    We use data drawn from the European Social Survey to investigate the extent of inter-generational links in educational attainment across twenty-four European countries. We find that there is a lot of cross-country variation in the observed patterns especially when gender distinction is made at both the parents’ and the children’s generations. To account for the variation in the estimates obtained in separate country regressions, we propose the use of simple educational inequality measures as country-level control variables. While the variation in the children’s educational attainment turns out to be positively associated with the level of inter-generational links, the opposite is the case for the variation in the parents’ attainment.
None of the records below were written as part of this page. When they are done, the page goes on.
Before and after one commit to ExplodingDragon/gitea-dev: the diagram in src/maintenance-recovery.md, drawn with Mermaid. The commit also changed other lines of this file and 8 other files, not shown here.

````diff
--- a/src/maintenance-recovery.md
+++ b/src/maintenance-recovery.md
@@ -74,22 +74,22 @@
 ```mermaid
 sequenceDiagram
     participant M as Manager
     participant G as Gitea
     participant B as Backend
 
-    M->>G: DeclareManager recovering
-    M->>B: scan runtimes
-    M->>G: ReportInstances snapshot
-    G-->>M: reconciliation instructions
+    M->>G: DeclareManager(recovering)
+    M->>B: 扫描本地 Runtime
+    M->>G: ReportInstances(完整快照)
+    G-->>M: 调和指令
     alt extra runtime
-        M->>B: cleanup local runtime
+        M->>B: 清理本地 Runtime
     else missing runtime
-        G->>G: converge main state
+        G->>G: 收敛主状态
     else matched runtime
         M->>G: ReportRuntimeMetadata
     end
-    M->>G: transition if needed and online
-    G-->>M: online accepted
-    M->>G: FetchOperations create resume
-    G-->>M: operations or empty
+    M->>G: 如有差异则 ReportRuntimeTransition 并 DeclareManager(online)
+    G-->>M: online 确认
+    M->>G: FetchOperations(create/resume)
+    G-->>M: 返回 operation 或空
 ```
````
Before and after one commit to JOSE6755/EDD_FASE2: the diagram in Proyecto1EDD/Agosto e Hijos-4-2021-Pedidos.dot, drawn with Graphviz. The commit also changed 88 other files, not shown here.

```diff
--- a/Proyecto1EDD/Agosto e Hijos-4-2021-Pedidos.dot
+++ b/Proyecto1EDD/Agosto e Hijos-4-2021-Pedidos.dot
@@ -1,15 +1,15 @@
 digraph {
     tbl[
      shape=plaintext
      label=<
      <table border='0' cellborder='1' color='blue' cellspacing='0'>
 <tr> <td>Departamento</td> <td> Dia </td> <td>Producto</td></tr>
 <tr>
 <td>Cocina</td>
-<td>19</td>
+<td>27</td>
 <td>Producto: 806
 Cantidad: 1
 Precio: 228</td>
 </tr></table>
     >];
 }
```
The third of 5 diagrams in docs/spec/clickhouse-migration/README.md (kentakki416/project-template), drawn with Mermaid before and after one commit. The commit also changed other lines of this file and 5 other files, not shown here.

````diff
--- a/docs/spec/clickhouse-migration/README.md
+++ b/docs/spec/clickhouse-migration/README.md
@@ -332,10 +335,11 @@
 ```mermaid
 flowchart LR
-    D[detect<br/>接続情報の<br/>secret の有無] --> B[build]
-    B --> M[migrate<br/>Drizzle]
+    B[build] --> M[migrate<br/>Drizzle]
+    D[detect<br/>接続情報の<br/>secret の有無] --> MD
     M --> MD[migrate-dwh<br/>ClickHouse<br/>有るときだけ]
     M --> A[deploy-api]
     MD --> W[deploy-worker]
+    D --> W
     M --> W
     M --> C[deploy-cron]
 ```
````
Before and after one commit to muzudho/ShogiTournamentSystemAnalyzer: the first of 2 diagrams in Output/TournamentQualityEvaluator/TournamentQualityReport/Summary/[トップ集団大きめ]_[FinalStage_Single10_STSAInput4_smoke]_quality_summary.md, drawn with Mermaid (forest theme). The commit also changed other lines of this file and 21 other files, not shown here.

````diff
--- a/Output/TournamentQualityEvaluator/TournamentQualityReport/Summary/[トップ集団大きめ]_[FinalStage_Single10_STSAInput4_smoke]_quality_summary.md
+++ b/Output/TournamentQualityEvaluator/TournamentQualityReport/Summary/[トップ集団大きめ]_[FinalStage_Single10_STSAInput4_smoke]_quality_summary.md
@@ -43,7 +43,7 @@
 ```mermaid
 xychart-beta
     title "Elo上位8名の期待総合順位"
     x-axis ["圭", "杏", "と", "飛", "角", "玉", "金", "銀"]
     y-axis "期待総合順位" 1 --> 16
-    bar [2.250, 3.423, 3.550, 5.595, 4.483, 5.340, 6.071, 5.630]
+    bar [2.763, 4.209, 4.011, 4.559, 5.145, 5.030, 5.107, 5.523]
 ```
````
The introduction of country-level variables into the analysis brings about the estimation of the econometric models on the pooled sample of all countries and the use of multilevel modeling methods which we find to perform better than least squares estimation.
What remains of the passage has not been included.